**INSTRUCTIONS FOR THE TASK**
Your reply should be one number: how many lines of the records below contain the string "shown".
-------- RAW DATA --------
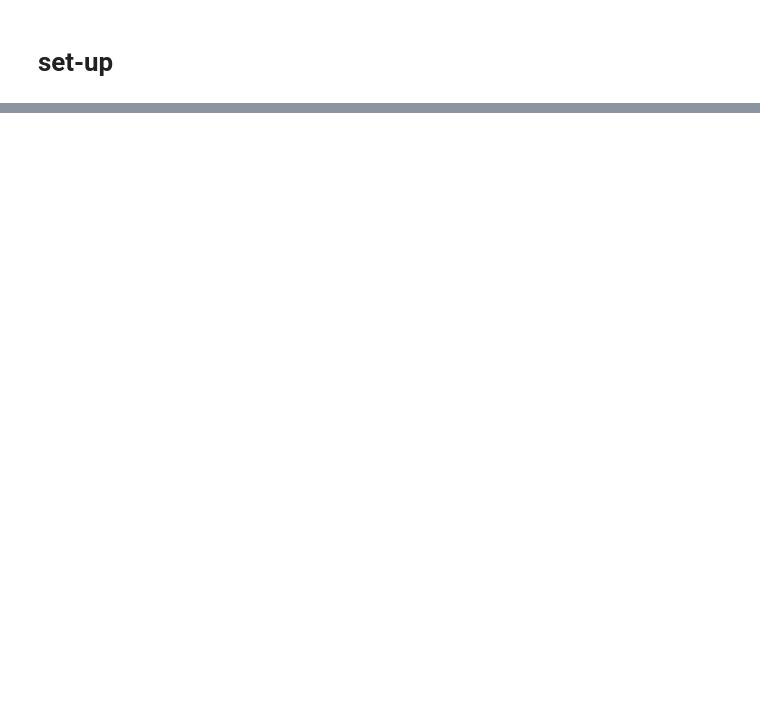
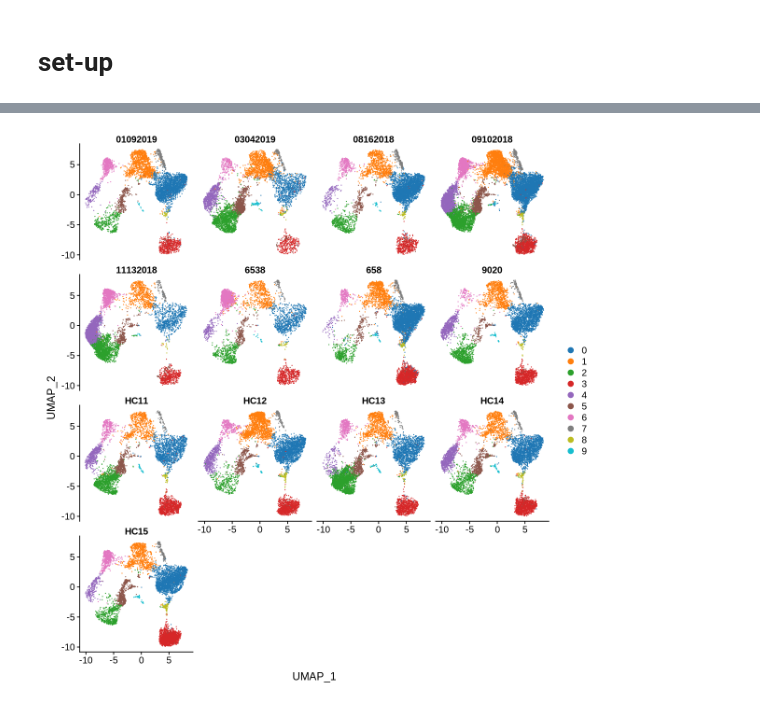
Before and after one commit to joypai/ms_singlecell, a Jupyter notebook: ms_analysis.ipynb, the cells around one changed output, grey strips where cells are left out. Saved outputs shown, nothing was run; the diff lists cells and outputs as text; code cells hidden in the pictures; blank space fills up the shorter version.

```diff
--- a/ms_analysis.ipynb
+++ b/ms_analysis.ipynb
@@ -33,7 +65,7 @@ for (dir in all_sample_dirs) {
   seurat_obj <- subset(seurat_obj, subset = nFeature_RNA > 200 & percent.mt < 10)
   seurat_obj <- NormalizeData(seurat_obj, verbose = FALSE)
   seurat_obj <- FindVariableFeatures(seurat_obj, selection.method = "vst", nfeatures = 2000)
-  seurat_obj_lisgt[[dirname]] <- seurat_obj
+  seurat_obj_list[[dirname]] <- seurat_obj
 }
 # %%
 # save(seurat_obj_list, file="seurat_obj_list.RData")
@@ -73,0 +149,8 @@ Running CCA
+# %%
+options(repr.plot.width=10, repr.plot.height=10)
+
+mypal = pal_d3("category10", alpha = 1)(10)
+
+DimPlot(merged.integrated, reduction = "umap", split.by = "orig.ident", cols=mypal)
+# %% [output]
+[figure, added]
```
Also changed, not shown: parts of 78 cells of this notebook, 2 other files.
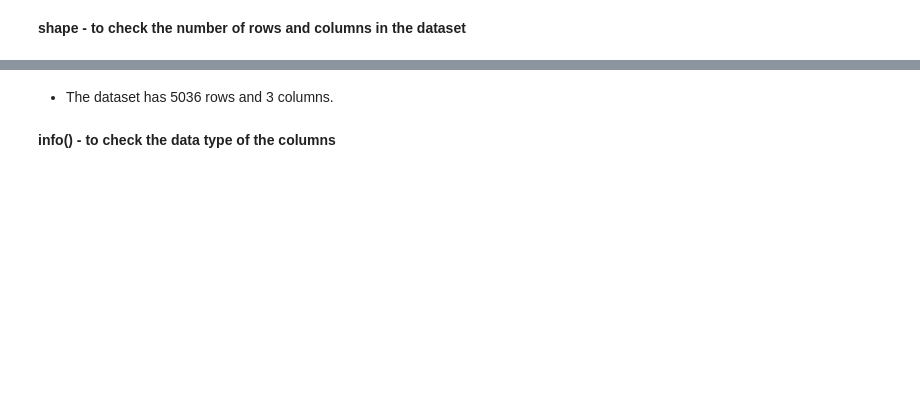
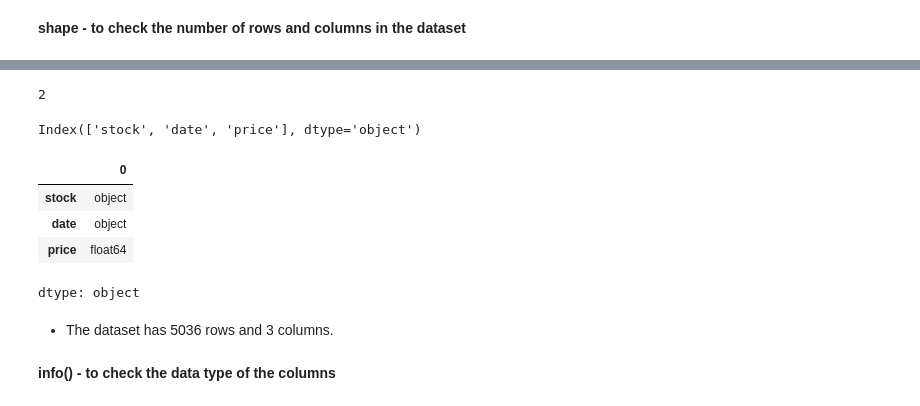
Before and after one commit to yush582/genAI, a Jupyter notebook: Hands_on_Notebook_Pandas (1).ipynb, the cells around one changed output, grey strips where cells are left out. Drawn from its saved outputs; the diff is of its cells as text; code cells hidden in the pictures; blank space fills up the shorter version.

```diff
--- a/Hands_on_Notebook_Pandas (1).ipynb
+++ b/Hands_on_Notebook_Pandas (1).ipynb
@@ -321,7 +326,7 @@ MessageError: ignored
 # %% [markdown]
 Once we have access we can load files from google drive using read_csv() function.
 # %%
-path="/content/drive/MyDrive/Python Course/StockData.csv"
+path="/content/drive/MyDrive/GenAI/StockData.csv"
 data=pd.read_csv(path)
 # %%
 # head() function helps us to see the first 5 rows of the data
@@ -373,3 +424,19 @@ data.shape
+# %%
+data.ndim
+# %% [output]
+2
+# %%
+data.columns
+# %% [output]
+Index(['stock', 'date', 'price'], dtype='object')
+# %%
+data.dtypes
+# %% [output]
+|  | 0 |
+| stock | object |
+| date | object |
+| price | float64 |
+dtype: object
 # %% [markdown]
 * The dataset has 5036 rows and 3 columns.
 # %% [markdown]
```
Also changed, not shown: parts of 28 cells of this notebook.
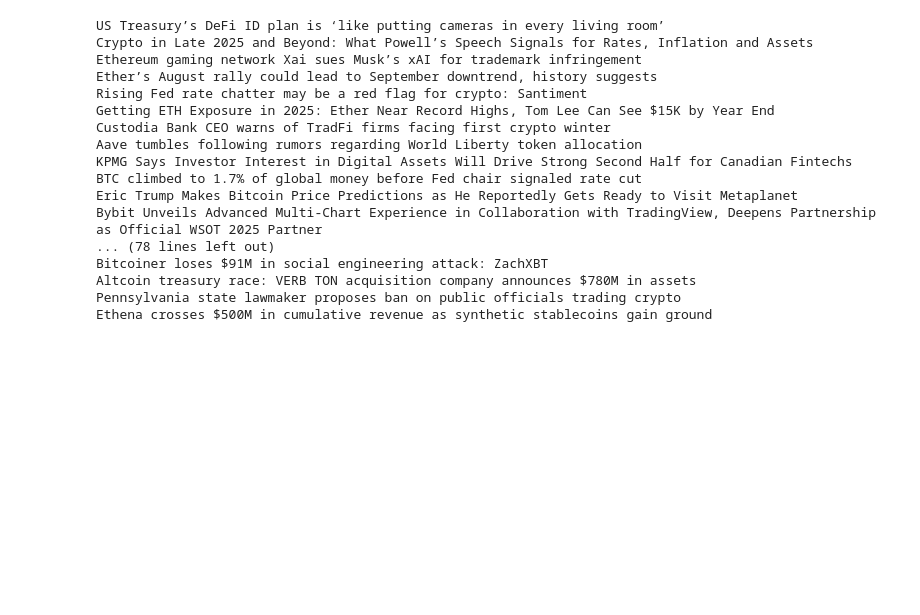
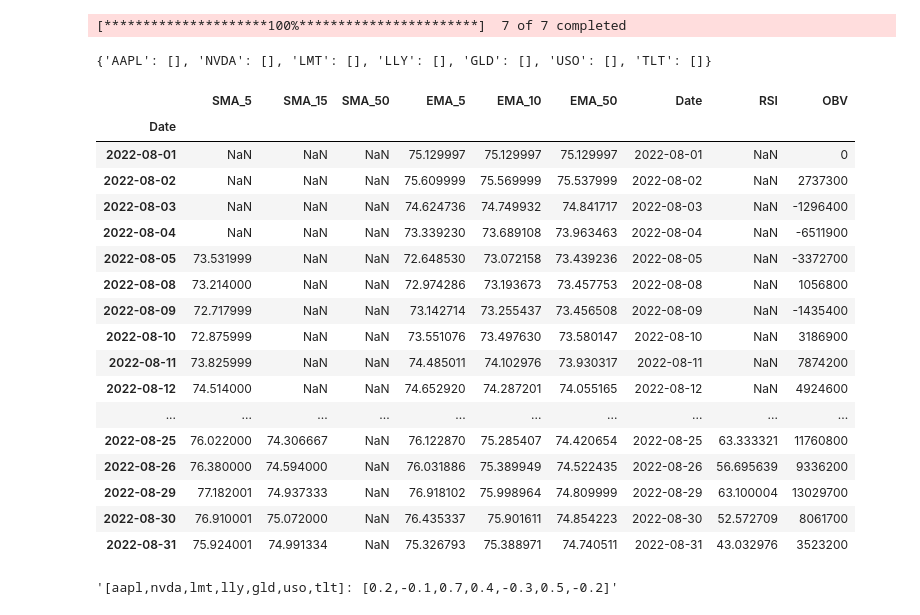
Before and after one commit to Rishi-Bharadwaj/Portfolio_Management, a Jupyter notebook: action_candidates_v3.ipynb, the cells around one changed output. Cells and saved outputs as stored; diff of their text form; code cells hidden in the pictures; blank space fills up the shorter version.

```diff
--- a/action_candidates_v3.ipynb
+++ b/action_candidates_v3.ipynb
@@ -486,21 +395,0 @@ r = requests.get(url, timeout=10)
-# %%
-for item in (r.json() or []):
-    print((item.get("headline") or "").strip())
-# %% [output]
-US Treasury’s DeFi ID plan is ‘like putting cameras in every living room’
-Crypto in Late 2025 and Beyond: What Powell’s Speech Signals for Rates, Inflation and Assets
-Ethereum gaming network Xai sues Musk’s xAI for trademark infringement
-Ether’s August rally could lead to September downtrend, history suggests
-Rising Fed rate chatter may be a red flag for crypto: Santiment
-Getting ETH Exposure in 2025: Ether Near Record Highs, Tom Lee Can See $15K by Year End
-Custodia Bank CEO warns of TradFi firms facing first crypto winter
-Aave tumbles following rumors regarding World Liberty token allocation
-KPMG Says Investor Interest in Digital Assets Will Drive Strong Second Half for Canadian Fintechs
-BTC climbed to 1.7% of global money before Fed chair signaled rate cut
-Eric Trump Makes Bitcoin Price Predictions as He Reportedly Gets Ready to Visit Metaplanet
-Bybit Unveils Advanced Multi-Chart Experience in Collaboration with TradingView, Deepens Partnership as Official WSOT 2025 Partner
-... (78 lines left out)
-Bitcoiner loses $91M in social engineering attack: ZachXBT
-Altcoin treasury race: VERB TON acquisition company announces $780M in assets
-Pennsylvania state lawmaker proposes ban on public officials trading crypto
-Ethena crosses $500M in cumulative revenue as synthetic stablecoins gain ground
@@ -506,0 +406,44 @@ Ethena crosses $500M in cumulative revenue as synthetic stablecoins gain ground
+# %%
+ticker_list=["AAPL", "NVDA", "LMT", "LLY", "GLD", "USO", "TLT"]
+start_date="2024-08-01"
+end_date="2024-09-01"
+company_list=["Apple", "Nvidia", "Lockheed", "Eli Lilly", "Gold", "Oil", "Bonds"]
+technical_instance=Technical_Analyst(tickers=ticker_list, start_date=start_date, end_date=end_date)
+fundamental_instance=Fundamental_Analyst(tickers=ticker_list, start_date=start_date, end_date=end_date)
+news_instance=News_Analyst(tickers=ticker_list, companies=company_list, start_date=start_date, end_date=end_date)
+technical_data=technical_instance.indicators_processed
+technical_response=technical_instance.generate_response()
+fundamental_data=fundamental_instance.data_processed
+fundamental_response=fundamental_instance.generate_response()
+news_response=news_instance.generate_response()
+# %% [output]
+[*********************100%***********************]  7 of 7 completed
+# %%
+news_instance.news_collection
+# %% [output]
+{'AAPL': [], 'NVDA': [], 'LMT': [], 'LLY': [], 'GLD': [], 'USO': [], 'TLT': []}
+# %%
+technical_data['USO']
+# %% [output]
+|  | SMA_5 | SMA_15 | SMA_50 | EMA_5 | EMA_10 | EMA_50 | Date | RSI | OBV |
+| Date |  |  |  |  |  |  |  |  |  |
+| 2022-08-01 | NaN | NaN | NaN | 75.129997 | 75.129997 | 75.129997 | 2022-08-01 | NaN | 0 |
+| 2022-08-02 | NaN | NaN | NaN | 75.609999 | 75.569999 | 75.537999 | 2022-08-02 | NaN | 2737300 |
+| 2022-08-03 | NaN | NaN | NaN | 74.624736 | 74.749932 | 74.841717 | 2022-08-03 | NaN | -1296400 |
+| 2022-08-04 | NaN | NaN | NaN | 73.339230 | 73.689108 | 73.963463 | 2022-08-04 | NaN | -6511900 |
+| 2022-08-05 | 73.531999 | NaN | NaN | 72.648530 | 73.072158 | 73.439236 | 2022-08-05 | NaN | -3372700 |
+| 2022-08-08 | 73.214000 | NaN | NaN | 72.974286 | 73.193673 | 73.457753 | 2022-08-08 | NaN | 1056800 |
+| 2022-08-09 | 72.717999 | NaN | NaN | 73.142714 | 73.255437 | 73.456508 | 2022-08-09 | NaN | -1435400 |
+| 2022-08-10 | 72.875999 | NaN | NaN | 73.551076 | 73.497630 | 73.580147 | 2022-08-10 | NaN | 3186900 |
+| 2022-08-11 | 73.825999 | NaN | NaN | 74.485011 | 74.102976 | 73.930317 | 2022-08-11 | NaN | 7874200 |
+| 2022-08-12 | 74.514000 | NaN | NaN | 74.652920 | 74.287201 | 74.055165 | 2022-08-12 | NaN | 4924600 |
+| ... | ... | ... | ... | ... | ... | ... | ... | ... | ... |
+| 2022-08-25 | 76.022000 | 74.306667 | NaN | 76.122870 | 75.285407 | 74.420654 | 2022-08-25 | 63.333321 | 11760800 |
+| 2022-08-26 | 76.380000 | 74.594000 | NaN | 76.031886 | 75.389949 | 74.522435 | 2022-08-26 | 56.695639 | 9336200 |
+| 2022-08-29 | 77.182001 | 74.937333 | NaN | 76.918102 | 75.998964 | 74.809999 | 2022-08-29 | 63.100004 | 13029700 |
+| 2022-08-30 | 76.910001 | 75.072000 | NaN | 76.435337 | 75.901611 | 74.854223 | 2022-08-30 | 52.572709 | 8061700 |
+| 2022-08-31 | 75.924001 | 74.991334 | NaN | 75.326793 | 75.388971 | 74.740511 | 2022-08-31 | 43.032976 | 3523200 |
+# %%
+technical_response
+# %% [output]
+'[aapl,nvda,lmt,lly,gld,uso,tlt]: [0.2,-0.1,0.7,0.4,-0.3,0.5,-0.2]'
```
Also changed, not shown: parts of 17 cells of this notebook.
--------
**COMPLETED EXERCISE**
4